I keep hearing variants of the line "Why do the Atlantis people keep acting so STUPID" and I was thinking about it and it just clicked. They don't do contingency planning. SG-1 totally does it, not all the time but when they can, yeah, and you don't always see it but you see the results of it, when things go pear-shaped and they deal with it.
On Atlantis? Not so much. It's not necessarily that the plans they come up with are less wacky and improbable, it's that on SG-1 where the general tells the people who come up the latest insane plan "Okay, write it up, we'll do a briefing and see how many of the holes we can fill in and if there's any improvements we can make" while on Atlantis Weir says "But . . . well, if you have to, okay, do it." Which makes for a more action-packed TV show, but also we notice the change.
The thing is, I kind of buy it. Partly I associate that kind of competent contingency planning with the military, and it gets done when Hammond and O'Neill and Landry and Carter and Mitchell and even Teal'c and Bra'tac are in charge (although the Tok'ra contingency plans suck, that may be part of why Jack doesn't like them).
But Sheppard, he might not trust his superiors, but mostly he just doesn't ever think his own plans will ever go wrong. We do see him making good plans when the Genii are involved, so we know he can do it, but then he's always put a lot more effort into battling the Genii than we see out of him most of the rest of the time.
And Ronon's a lot younger than Jack or Teal'c, and also maybe more used to responding to the crisis of the moment, where you act or you're dead, rather than complex operations (though I haven't actually seen Sateda yet, sorry).
And Rodney, back when all his physics were still theoretical, used to have time to work everything out carefully and methodically and not miss anything, but since he got to Pegasus he's been flying by the seat of his pants most of the time and he might point out when they're screwed, but it doesn't occur to him to sit everyone down and talk it all out beforehand.
Elizabeth?
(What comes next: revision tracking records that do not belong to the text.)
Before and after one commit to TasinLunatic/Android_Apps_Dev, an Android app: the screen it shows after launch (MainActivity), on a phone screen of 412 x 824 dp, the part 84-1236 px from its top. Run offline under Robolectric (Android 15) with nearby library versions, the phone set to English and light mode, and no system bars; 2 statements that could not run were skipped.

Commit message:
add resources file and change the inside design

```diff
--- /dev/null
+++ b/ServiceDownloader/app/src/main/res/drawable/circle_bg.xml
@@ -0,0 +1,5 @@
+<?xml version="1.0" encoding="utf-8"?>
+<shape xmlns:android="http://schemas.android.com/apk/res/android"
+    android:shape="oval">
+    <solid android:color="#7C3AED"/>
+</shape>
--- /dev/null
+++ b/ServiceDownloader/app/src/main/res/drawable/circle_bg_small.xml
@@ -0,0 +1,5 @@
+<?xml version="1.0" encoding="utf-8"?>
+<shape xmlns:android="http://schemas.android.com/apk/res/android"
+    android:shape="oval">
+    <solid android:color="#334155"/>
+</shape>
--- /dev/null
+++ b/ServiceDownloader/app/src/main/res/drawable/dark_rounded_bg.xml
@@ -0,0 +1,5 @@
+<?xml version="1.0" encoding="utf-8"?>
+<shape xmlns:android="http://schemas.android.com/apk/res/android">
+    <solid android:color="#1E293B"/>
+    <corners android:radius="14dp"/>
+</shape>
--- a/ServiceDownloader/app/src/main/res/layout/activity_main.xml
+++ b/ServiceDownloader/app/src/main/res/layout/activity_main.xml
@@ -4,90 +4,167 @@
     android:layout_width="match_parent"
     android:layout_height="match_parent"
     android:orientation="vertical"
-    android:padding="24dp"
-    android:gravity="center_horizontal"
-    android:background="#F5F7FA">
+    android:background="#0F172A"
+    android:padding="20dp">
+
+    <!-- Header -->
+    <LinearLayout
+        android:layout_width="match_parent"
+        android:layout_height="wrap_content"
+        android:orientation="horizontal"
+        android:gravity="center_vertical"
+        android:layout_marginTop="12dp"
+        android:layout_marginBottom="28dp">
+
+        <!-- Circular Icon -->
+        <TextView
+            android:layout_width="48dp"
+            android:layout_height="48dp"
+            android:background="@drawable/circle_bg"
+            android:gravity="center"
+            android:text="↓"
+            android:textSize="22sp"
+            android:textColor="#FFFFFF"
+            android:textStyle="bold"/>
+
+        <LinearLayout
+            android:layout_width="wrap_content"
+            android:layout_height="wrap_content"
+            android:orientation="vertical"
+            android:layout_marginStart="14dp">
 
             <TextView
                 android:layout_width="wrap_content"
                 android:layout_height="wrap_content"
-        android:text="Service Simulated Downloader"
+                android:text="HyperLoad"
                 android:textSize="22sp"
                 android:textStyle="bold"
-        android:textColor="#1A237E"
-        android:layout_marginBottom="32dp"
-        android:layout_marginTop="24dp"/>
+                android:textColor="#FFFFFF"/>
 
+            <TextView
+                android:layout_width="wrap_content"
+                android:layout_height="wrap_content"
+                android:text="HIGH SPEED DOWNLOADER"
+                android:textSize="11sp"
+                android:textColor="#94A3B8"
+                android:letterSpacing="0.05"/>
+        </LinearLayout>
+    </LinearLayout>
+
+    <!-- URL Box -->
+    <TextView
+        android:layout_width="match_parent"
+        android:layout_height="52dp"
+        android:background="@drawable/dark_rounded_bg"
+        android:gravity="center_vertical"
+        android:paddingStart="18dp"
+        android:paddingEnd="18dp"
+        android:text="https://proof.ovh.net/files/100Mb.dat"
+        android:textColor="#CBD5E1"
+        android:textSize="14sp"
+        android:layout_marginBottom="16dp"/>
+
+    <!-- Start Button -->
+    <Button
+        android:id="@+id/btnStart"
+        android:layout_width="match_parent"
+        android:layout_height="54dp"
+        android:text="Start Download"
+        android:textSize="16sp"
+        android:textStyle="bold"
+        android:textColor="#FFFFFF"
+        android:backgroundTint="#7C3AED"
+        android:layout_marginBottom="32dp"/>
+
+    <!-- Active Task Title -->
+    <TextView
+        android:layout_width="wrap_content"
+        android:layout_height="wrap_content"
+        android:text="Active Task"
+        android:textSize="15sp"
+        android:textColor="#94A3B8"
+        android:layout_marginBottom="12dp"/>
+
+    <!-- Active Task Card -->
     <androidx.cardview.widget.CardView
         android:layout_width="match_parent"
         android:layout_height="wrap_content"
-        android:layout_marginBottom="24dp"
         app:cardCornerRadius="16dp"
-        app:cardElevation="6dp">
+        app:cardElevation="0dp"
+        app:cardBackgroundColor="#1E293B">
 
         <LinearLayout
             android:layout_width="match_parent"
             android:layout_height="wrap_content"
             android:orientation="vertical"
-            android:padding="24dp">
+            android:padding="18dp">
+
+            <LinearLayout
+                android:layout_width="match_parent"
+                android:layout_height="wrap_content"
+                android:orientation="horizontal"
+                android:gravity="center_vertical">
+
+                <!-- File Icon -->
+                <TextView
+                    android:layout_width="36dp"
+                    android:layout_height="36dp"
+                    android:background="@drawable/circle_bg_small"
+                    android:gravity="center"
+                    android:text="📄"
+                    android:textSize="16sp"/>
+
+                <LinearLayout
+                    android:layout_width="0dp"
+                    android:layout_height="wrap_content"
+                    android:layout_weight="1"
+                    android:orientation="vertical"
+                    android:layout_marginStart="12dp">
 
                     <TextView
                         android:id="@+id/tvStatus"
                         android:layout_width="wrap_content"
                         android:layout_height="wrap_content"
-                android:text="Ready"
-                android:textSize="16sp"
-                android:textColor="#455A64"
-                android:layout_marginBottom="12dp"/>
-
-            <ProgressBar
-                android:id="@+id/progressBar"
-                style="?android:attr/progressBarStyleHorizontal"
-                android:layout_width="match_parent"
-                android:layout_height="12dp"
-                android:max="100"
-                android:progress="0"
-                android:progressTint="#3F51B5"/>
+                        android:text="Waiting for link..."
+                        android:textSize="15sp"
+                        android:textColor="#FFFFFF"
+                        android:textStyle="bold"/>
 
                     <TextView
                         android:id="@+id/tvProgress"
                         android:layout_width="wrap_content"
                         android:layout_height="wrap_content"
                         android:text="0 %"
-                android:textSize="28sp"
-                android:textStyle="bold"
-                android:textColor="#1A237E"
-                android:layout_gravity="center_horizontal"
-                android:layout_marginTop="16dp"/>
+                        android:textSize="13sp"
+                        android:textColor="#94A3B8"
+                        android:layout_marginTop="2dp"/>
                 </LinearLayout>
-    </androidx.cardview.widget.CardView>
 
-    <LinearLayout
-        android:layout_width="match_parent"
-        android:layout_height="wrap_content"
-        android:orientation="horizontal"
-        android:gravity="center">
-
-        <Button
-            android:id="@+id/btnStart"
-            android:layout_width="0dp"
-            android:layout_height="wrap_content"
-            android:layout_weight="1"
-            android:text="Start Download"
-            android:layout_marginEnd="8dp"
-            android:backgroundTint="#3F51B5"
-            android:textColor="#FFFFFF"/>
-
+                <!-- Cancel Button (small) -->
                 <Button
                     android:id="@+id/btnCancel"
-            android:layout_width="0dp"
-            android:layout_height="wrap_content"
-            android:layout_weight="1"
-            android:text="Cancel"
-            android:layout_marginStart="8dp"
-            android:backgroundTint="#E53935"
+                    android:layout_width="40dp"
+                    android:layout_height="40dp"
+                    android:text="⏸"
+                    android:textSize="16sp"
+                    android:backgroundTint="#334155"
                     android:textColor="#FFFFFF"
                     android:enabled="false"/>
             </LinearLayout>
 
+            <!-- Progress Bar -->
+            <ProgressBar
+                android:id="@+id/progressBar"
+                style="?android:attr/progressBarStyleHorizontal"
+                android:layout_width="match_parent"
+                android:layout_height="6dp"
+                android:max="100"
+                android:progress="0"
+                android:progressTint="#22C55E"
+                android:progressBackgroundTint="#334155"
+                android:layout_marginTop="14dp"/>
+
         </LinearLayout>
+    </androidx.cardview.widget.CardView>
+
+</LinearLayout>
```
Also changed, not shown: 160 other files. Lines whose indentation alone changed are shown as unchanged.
Actually, I'm having a harder time justifying her actions than the rest. I guess the only thing I can say is that she really never was trained for this, and also the people peering over her shoulder are a hell of a lot farther away than they ever were for SG-1.
Also, Jack and Teal'c and even Daniel, though he puts a cover over it, I see as being pessimists. And Sam is maybe a bit of an optimist but she's also very practical, and would probably prefer the term realist. So they kind of expect to go down in flames, and plan accordingly. Whereas Atlantis, they are mostly optimists. So they expect, well, not to go down in flames, despite all evidence to the contrary. Which explains a lot, to me.
(I've seen most of the shows at this point, but not the SG-1 S9 or SGA S2, except for the last four episodes of each, and also not the episodes from two days ago.)